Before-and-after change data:
-----
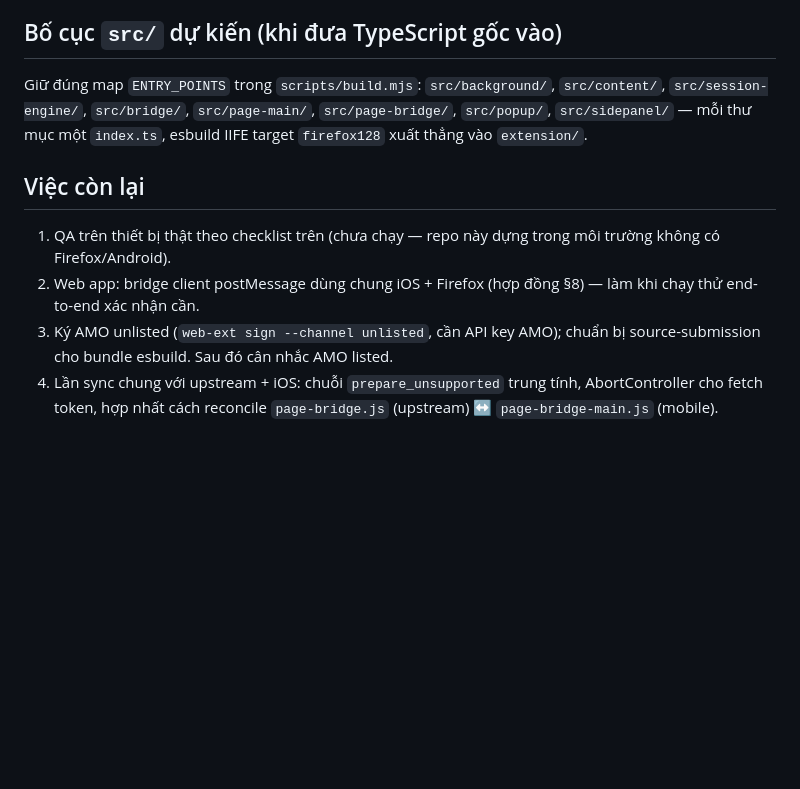
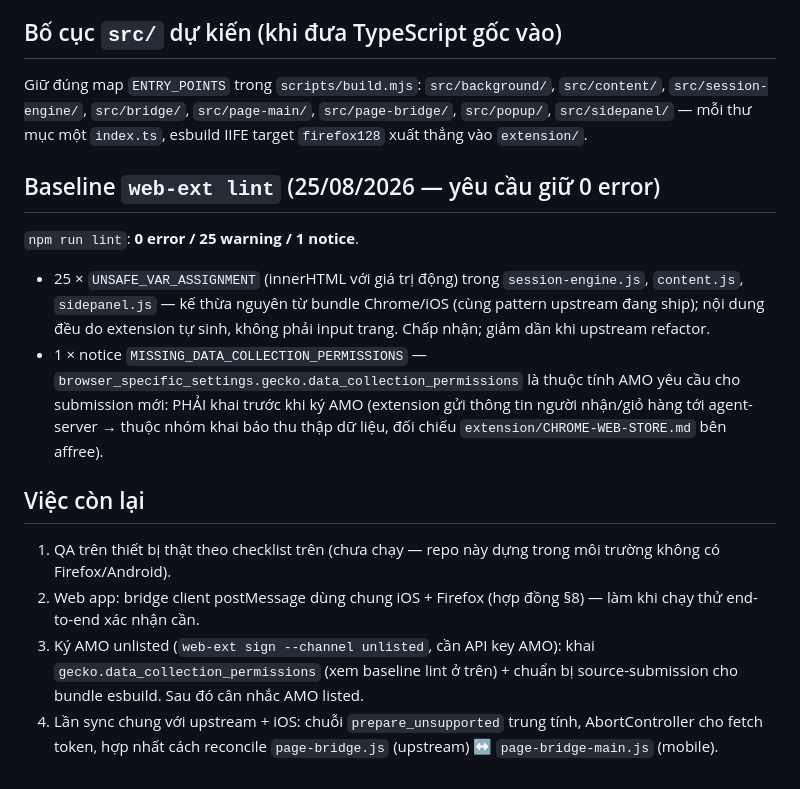
Before and after one commit to it-day-sales/zapAssistant_Android, a Markdown page: PORTING.md, the part around the change. Rendered like a GitHub page; blank space fills up the shorter version.

Commit message:
docs(android): ghi baseline web-ext lint (0 error) + điều kiện khai data_collection trước khi ký AMO
- PORTING.md: mục baseline lint 25/08 — 0 error / 25 warning / 1 notice.
  25 warning đều là UNSAFE_VAR_ASSIGNMENT (innerHTML động) kế thừa nguyên
  từ bundle Chrome/iOS, nội dung tự sinh không phải input trang — chấp nhận.
  Notice MISSING_DATA_COLLECTION_PERMISSIONS được nâng thành điều kiện bắt
  buộc ở mục "Việc còn lại": phải khai
  browser_specific_settings.gecko.data_collection_permissions trước khi ký
  AMO vì extension gửi thông tin người nhận/giỏ hàng tới agent-server
  (đối chiếu extension/CHROME-WEB-STORE.md bên affree).

Kiểm: node --check 9 file JS pass; npm run check xanh; npm run parity --
<affree>/extension/dist xanh (12 marker + 2 gate + 3 asset dir); npm run
test:origin 16/16 trong Chromium thật; npm run lint 0 error — tất cả xanh.

Co-Authored-By: Claude Fable 5 <noreply@anthropic.com>
Claude-Session: https://claude.ai/code/session_01Cckf2DhdjHhmXueu25oRah

```diff
--- a/PORTING.md
+++ b/PORTING.md
@@ -291,14 +291,29 @@ Giữ đúng map `ENTRY_POINTS` trong `scripts/build.mjs`:
 `src/page-main/`, `src/page-bridge/`, `src/popup/`, `src/sidepanel/` — mỗi thư
 mục một `index.ts`, esbuild IIFE target `firefox128` xuất thẳng vào `extension/`.
 
+## Baseline `web-ext lint` (25/08/2026 — yêu cầu giữ 0 error)
+
+`npm run lint`: **0 error / 25 warning / 1 notice**.
+
+- 25 × `UNSAFE_VAR_ASSIGNMENT` (innerHTML với giá trị động) trong
+  `session-engine.js`, `content.js`, `sidepanel.js` — kế thừa nguyên từ bundle
+  Chrome/iOS (cùng pattern upstream đang ship); nội dung đều do extension tự
+  sinh, không phải input trang. Chấp nhận; giảm dần khi upstream refactor.
+- 1 × notice `MISSING_DATA_COLLECTION_PERMISSIONS` —
+  `browser_specific_settings.gecko.data_collection_permissions` là thuộc tính
+  AMO yêu cầu cho submission mới: PHẢI khai trước khi ký AMO (extension gửi
+  thông tin người nhận/giỏ hàng tới agent-server → thuộc nhóm khai báo thu
+  thập dữ liệu, đối chiếu `extension/CHROME-WEB-STORE.md` bên affree).
+
 ## Việc còn lại
 
 1. QA trên thiết bị thật theo checklist trên (chưa chạy — repo này dựng trong
    môi trường không có Firefox/Android).
 2. Web app: bridge client postMessage dùng chung iOS + Firefox (hợp đồng §8) —
    làm khi chạy thử end-to-end xác nhận cần.
-3. Ký AMO unlisted (`web-ext sign --channel unlisted`, cần API key AMO); chuẩn
-   bị source-submission cho bundle esbuild. Sau đó cân nhắc AMO listed.
+3. Ký AMO unlisted (`web-ext sign --channel unlisted`, cần API key AMO): khai
+   `gecko.data_collection_permissions` (xem baseline lint ở trên) + chuẩn bị
+   source-submission cho bundle esbuild. Sau đó cân nhắc AMO listed.
 4. Lần sync chung với upstream + iOS: chuỗi `prepare_unsupported` trung tính,
    AbortController cho fetch token, hợp nhất cách reconcile `page-bridge.js`
    (upstream) ↔ `page-bridge-main.js` (mobile).
```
-----
**What you have to do:**
Reproduce exactly the lines of the entries above from the first through the line with "<affree>/extension/dist xanh (12", both included; pictures should not be reproduced.

**Exercise solution:**
Before and after one commit to it-day-sales/zapAssistant_Android, a Markdown page: PORTING.md, the part around the change. Rendered like a GitHub page; blank space fills up the shorter version.

Commit message:
docs(android): ghi baseline web-ext lint (0 error) + điều kiện khai data_collection trước khi ký AMO
- PORTING.md: mục baseline lint 25/08 — 0 error / 25 warning / 1 notice.
  25 warning đều là UNSAFE_VAR_ASSIGNMENT (innerHTML động) kế thừa nguyên
  từ bundle Chrome/iOS, nội dung tự sinh không phải input trang — chấp nhận.
  Notice MISSING_DATA_COLLECTION_PERMISSIONS được nâng thành điều kiện bắt
  buộc ở mục "Việc còn lại": phải khai
  browser_specific_settings.gecko.data_collection_permissions trước khi ký
  AMO vì extension gửi thông tin người nhận/giỏ hàng tới agent-server
  (đối chiếu extension/CHROME-WEB-STORE.md bên affree).

Kiểm: node --check 9 file JS pass; npm run check xanh; npm run parity --
<affree>/extension/dist xanh (12 marker + 2 gate + 3 asset dir); npm run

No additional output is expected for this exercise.